AVAILABLE DATA:
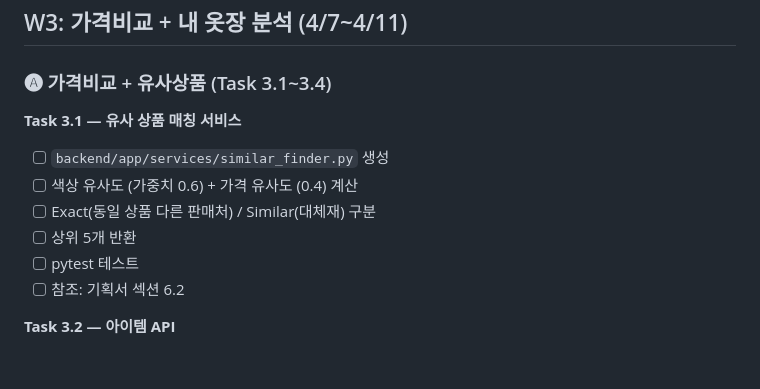
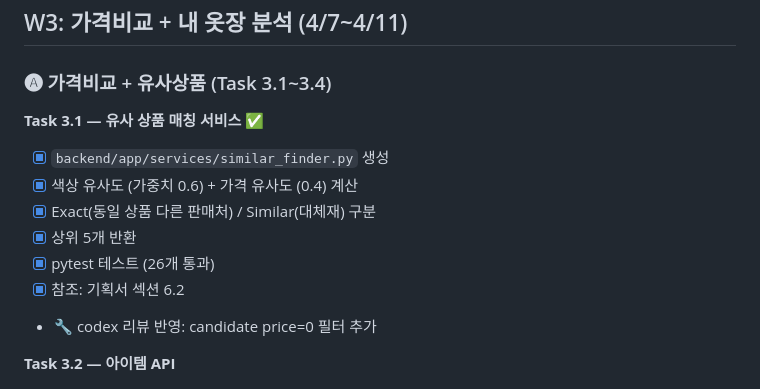
Before and after one commit to 2000silpeed/colorfit, a Markdown page: TASK.md, the part around the change. Drawn GitHub-style; blank space fills up the shorter version.

Commit message:
chore: Task 3.1 완료 체크
Co-Authored-By: Claude Opus 4.6 (1M context) <noreply@anthropic.com>

```diff
--- a/TASK.md
+++ b/TASK.md
@@ -414,13 +414,14 @@ W5 ─── 단독 실행 (통합 작업)
 
 ### 🅐 가격비교 + 유사상품 (Task 3.1~3.4)
 
-**Task 3.1 — 유사 상품 매칭 서비스**
-- [ ] `backend/app/services/similar_finder.py` 생성
-- [ ] 색상 유사도 (가중치 0.6) + 가격 유사도 (0.4) 계산
-- [ ] Exact(동일 상품 다른 판매처) / Similar(대체재) 구분
-- [ ] 상위 5개 반환
-- [ ] pytest 테스트
-- [ ] 참조: 기획서 섹션 6.2
+**Task 3.1 — 유사 상품 매칭 서비스** ✅
+- [x] `backend/app/services/similar_finder.py` 생성
+- [x] 색상 유사도 (가중치 0.6) + 가격 유사도 (0.4) 계산
+- [x] Exact(동일 상품 다른 판매처) / Similar(대체재) 구분
+- [x] 상위 5개 반환
+- [x] pytest 테스트 (26개 통과)
+- [x] 참조: 기획서 섹션 6.2
+- 🔧 codex 리뷰 반영: candidate price=0 필터 추가
 
 **Task 3.2 — 아이템 API**
 - [ ] `backend/app/routers/item.py`
```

REQUIRED WORK:
Please count the lines above that contain the string "services" and reply with the number alone.

SOLUTION TO THE EXERCISE:
2